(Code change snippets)
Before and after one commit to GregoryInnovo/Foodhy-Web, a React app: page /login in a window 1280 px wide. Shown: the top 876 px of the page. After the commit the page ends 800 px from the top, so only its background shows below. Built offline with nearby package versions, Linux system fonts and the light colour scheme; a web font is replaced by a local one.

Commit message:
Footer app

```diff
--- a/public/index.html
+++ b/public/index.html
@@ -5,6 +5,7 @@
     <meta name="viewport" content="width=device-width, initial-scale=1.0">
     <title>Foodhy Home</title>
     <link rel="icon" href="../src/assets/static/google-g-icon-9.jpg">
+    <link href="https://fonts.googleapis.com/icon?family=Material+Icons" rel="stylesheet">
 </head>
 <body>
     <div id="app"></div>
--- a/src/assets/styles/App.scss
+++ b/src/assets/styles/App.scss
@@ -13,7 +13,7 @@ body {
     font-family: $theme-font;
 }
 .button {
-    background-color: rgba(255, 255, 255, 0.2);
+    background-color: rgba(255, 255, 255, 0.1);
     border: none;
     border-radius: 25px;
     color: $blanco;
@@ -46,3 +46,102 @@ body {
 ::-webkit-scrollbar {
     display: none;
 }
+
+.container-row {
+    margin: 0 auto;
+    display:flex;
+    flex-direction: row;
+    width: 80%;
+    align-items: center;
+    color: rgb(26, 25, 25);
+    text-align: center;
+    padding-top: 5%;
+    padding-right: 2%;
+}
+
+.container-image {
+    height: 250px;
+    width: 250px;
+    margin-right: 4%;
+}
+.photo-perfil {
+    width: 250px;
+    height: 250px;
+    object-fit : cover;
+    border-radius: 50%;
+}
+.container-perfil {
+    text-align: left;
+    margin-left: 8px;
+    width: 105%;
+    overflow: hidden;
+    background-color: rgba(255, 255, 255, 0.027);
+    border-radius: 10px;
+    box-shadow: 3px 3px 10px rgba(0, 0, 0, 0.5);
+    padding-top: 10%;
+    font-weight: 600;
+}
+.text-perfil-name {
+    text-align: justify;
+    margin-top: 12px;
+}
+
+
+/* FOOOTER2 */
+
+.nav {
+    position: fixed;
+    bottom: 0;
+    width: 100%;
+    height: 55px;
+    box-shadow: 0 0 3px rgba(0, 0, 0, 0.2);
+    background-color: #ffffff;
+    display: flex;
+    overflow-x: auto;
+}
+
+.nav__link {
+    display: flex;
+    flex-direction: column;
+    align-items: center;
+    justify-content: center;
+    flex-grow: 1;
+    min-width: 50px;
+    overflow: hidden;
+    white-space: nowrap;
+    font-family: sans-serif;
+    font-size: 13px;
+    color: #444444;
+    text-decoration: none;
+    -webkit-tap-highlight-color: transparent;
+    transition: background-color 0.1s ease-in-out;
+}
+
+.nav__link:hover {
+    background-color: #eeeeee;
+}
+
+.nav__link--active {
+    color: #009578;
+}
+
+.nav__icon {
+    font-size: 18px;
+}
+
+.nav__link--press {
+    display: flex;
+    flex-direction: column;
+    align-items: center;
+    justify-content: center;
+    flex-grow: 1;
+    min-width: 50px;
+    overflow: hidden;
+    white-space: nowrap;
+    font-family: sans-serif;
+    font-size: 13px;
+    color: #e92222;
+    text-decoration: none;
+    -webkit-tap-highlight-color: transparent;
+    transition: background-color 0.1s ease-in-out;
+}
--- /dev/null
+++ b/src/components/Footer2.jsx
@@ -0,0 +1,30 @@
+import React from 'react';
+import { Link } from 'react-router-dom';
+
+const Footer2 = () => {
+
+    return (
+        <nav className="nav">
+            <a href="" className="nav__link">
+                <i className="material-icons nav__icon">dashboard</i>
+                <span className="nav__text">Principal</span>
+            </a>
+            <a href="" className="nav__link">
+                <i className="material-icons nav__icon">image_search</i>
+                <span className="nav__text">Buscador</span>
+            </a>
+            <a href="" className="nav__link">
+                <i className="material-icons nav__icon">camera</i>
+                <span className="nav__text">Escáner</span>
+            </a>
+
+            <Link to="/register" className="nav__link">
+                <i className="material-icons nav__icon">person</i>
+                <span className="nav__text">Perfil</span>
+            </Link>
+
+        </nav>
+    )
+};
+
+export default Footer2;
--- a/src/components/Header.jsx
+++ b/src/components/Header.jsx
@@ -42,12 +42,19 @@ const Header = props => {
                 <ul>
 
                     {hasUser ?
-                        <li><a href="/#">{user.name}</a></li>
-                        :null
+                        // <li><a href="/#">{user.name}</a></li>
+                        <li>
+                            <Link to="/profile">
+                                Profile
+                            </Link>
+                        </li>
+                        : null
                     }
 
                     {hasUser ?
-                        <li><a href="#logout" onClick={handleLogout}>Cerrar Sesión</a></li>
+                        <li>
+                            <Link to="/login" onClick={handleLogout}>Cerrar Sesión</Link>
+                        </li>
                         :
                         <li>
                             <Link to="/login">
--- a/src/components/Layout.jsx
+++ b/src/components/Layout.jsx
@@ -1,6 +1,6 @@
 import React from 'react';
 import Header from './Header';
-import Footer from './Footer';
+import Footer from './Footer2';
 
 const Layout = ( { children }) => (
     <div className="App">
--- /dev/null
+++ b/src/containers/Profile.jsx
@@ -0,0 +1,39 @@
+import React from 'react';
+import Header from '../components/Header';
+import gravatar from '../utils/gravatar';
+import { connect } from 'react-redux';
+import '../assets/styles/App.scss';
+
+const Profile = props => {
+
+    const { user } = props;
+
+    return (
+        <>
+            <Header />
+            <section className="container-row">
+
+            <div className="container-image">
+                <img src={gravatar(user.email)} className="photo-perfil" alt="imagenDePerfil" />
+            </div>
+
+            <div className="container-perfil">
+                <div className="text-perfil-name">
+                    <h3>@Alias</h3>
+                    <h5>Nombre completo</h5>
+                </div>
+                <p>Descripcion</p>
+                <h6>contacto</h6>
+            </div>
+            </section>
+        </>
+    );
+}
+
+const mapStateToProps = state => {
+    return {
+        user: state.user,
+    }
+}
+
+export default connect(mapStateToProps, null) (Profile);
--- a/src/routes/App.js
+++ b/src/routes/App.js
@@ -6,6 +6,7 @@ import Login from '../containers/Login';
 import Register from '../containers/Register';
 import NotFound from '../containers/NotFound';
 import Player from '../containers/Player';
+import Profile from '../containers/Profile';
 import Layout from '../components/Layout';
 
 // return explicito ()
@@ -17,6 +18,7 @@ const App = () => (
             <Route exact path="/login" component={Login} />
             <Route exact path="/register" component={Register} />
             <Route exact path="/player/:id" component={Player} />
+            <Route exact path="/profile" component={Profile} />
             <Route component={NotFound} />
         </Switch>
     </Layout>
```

**Aim of the task**
Write the entries above out again, unchanged and complete.

**Task result**
Before and after one commit to GregoryInnovo/Foodhy-Web, a React app: page /login in a window 1280 px wide. Shown: the top 876 px of the page. After the commit the page ends 800 px from the top, so only its background shows below. Built offline with nearby package versions, Linux system fonts and the light colour scheme; a web font is replaced by a local one.

Commit message:
Footer app

```diff
--- a/public/index.html
+++ b/public/index.html
@@ -5,6 +5,7 @@
     <meta name="viewport" content="width=device-width, initial-scale=1.0">
     <title>Foodhy Home</title>
     <link rel="icon" href="../src/assets/static/google-g-icon-9.jpg">
+    <link href="https://fonts.googleapis.com/icon?family=Material+Icons" rel="stylesheet">
 </head>
 <body>
     <div id="app"></div>
--- a/src/assets/styles/App.scss
+++ b/src/assets/styles/App.scss
@@ -13,7 +13,7 @@ body {
     font-family: $theme-font;
 }
 .button {
-    background-color: rgba(255, 255, 255, 0.2);
+    background-color: rgba(255, 255, 255, 0.1);
     border: none;
     border-radius: 25px;
     color: $blanco;
@@ -46,3 +46,102 @@ body {
 ::-webkit-scrollbar {
     display: none;
 }
+
+.container-row {
+    margin: 0 auto;
+    display:flex;
+    flex-direction: row;
+    width: 80%;
+    align-items: center;
+    color: rgb(26, 25, 25);
+    text-align: center;
+    padding-top: 5%;
+    padding-right: 2%;
+}
+
+.container-image {
+    height: 250px;
+    width: 250px;
+    margin-right: 4%;
+}
+.photo-perfil {
+    width: 250px;
+    height: 250px;
+    object-fit : cover;
+    border-radius: 50%;
+}
+.container-perfil {
+    text-align: left;
+    margin-left: 8px;
+    width: 105%;
+    overflow: hidden;
+    background-color: rgba(255, 255, 255, 0.027);
+    border-radius: 10px;
+    box-shadow: 3px 3px 10px rgba(0, 0, 0, 0.5);
+    padding-top: 10%;
+    font-weight: 600;
+}
+.text-perfil-name {
+    text-align: justify;
+    margin-top: 12px;
+}
+
+
+/* FOOOTER2 */
+
+.nav {
+    position: fixed;
+    bottom: 0;
+    width: 100%;
+    height: 55px;
+    box-shadow: 0 0 3px rgba(0, 0, 0, 0.2);
+    background-color: #ffffff;
+    display: flex;
+    overflow-x: auto;
+}
+
+.nav__link {
+    display: flex;
+    flex-direction: column;
+    align-items: center;
+    justify-content: center;
+    flex-grow: 1;
+    min-width: 50px;
+    overflow: hidden;
+    white-space: nowrap;
+    font-family: sans-serif;
+    font-size: 13px;
+    color: #444444;
+    text-decoration: none;
+    -webkit-tap-highlight-color: transparent;
+    transition: background-color 0.1s ease-in-out;
+}
+
+.nav__link:hover {
+    background-color: #eeeeee;
+}
+
+.nav__link--active {
+    color: #009578;
+}
+
+.nav__icon {
+    font-size: 18px;
+}
+
+.nav__link--press {
+    display: flex;
+    flex-direction: column;
+    align-items: center;
+    justify-content: center;
+    flex-grow: 1;
+    min-width: 50px;
+    overflow: hidden;
+    white-space: nowrap;
+    font-family: sans-serif;
+    font-size: 13px;
+    color: #e92222;
+    text-decoration: none;
+    -webkit-tap-highlight-color: transparent;
+    transition: background-color 0.1s ease-in-out;
+}
--- /dev/null
+++ b/src/components/Footer2.jsx
@@ -0,0 +1,30 @@
+import React from 'react';
+import { Link } from 'react-router-dom';
+
+const Footer2 = () => {
+
+    return (
+        <nav className="nav">
+            <a href="" className="nav__link">
+                <i className="material-icons nav__icon">dashboard</i>
+                <span className="nav__text">Principal</span>
+            </a>
+            <a href="" className="nav__link">
+                <i className="material-icons nav__icon">image_search</i>
+                <span className="nav__text">Buscador</span>
+            </a>
+            <a href="" className="nav__link">
+                <i className="material-icons nav__icon">camera</i>
+                <span className="nav__text">Escáner</span>
+            </a>
+
+            <Link to="/register" className="nav__link">
+                <i className="material-icons nav__icon">person</i>
+                <span className="nav__text">Perfil</span>
+            </Link>
+
+        </nav>
+    )
+};
+
+export default Footer2;
--- a/src/components/Header.jsx
+++ b/src/components/Header.jsx
@@ -42,12 +42,19 @@ const Header = props => {
                 <ul>
 
                     {hasUser ?
-                        <li><a href="/#">{user.name}</a></li>
-                        :null
+                        // <li><a href="/#">{user.name}</a></li>
+                        <li>
+                            <Link to="/profile">
+                                Profile
+                            </Link>
+                        </li>
+                        : null
                     }
 
                     {hasUser ?
-                        <li><a href="#logout" onClick={handleLogout}>Cerrar Sesión</a></li>
+                        <li>
+                            <Link to="/login" onClick={handleLogout}>Cerrar Sesión</Link>
+                        </li>
                         :
                         <li>
                             <Link to="/login">
--- a/src/components/Layout.jsx
+++ b/src/components/Layout.jsx
@@ -1,6 +1,6 @@
 import React from 'react';
 import Header from './Header';
-import Footer from './Footer';
+import Footer from './Footer2';
 
 const Layout = ( { children }) => (
     <div className="App">
--- /dev/null
+++ b/src/containers/Profile.jsx
@@ -0,0 +1,39 @@
+import React from 'react';
+import Header from '../components/Header';
+import gravatar from '../utils/gravatar';
+import { connect } from 'react-redux';
+import '../assets/styles/App.scss';
+
+const Profile = props => {
+
+    const { user } = props;
+
+    return (
+        <>
+            <Header />
+            <section className="container-row">
+
+            <div className="container-image">
+                <img src={gravatar(user.email)} className="photo-perfil" alt="imagenDePerfil" />
+            </div>
+
+            <div className="container-perfil">
+                <div className="text-perfil-name">
+                    <h3>@Alias</h3>
+                    <h5>Nombre completo</h5>
+                </div>
+                <p>Descripcion</p>
+                <h6>contacto</h6>
+            </div>
+            </section>
+        </>
+    );
+}
+
+const mapStateToProps = state => {
+    return {
+        user: state.user,
+    }
+}
+
+export default connect(mapStateToProps, null) (Profile);
--- a/src/routes/App.js
+++ b/src/routes/App.js
@@ -6,6 +6,7 @@ import Login from '../containers/Login';
 import Register from '../containers/Register';
 import NotFound from '../containers/NotFound';
 import Player from '../containers/Player';
+import Profile from '../containers/Profile';
 import Layout from '../components/Layout';
 
 // return explicito ()
@@ -17,6 +18,7 @@ const App = () => (
             <Route exact path="/login" component={Login} />
             <Route exact path="/register" component={Register} />
             <Route exact path="/player/:id" component={Player} />
+            <Route exact path="/profile" component={Profile} />
             <Route component={NotFound} />
         </Switch>
     </Layout>
```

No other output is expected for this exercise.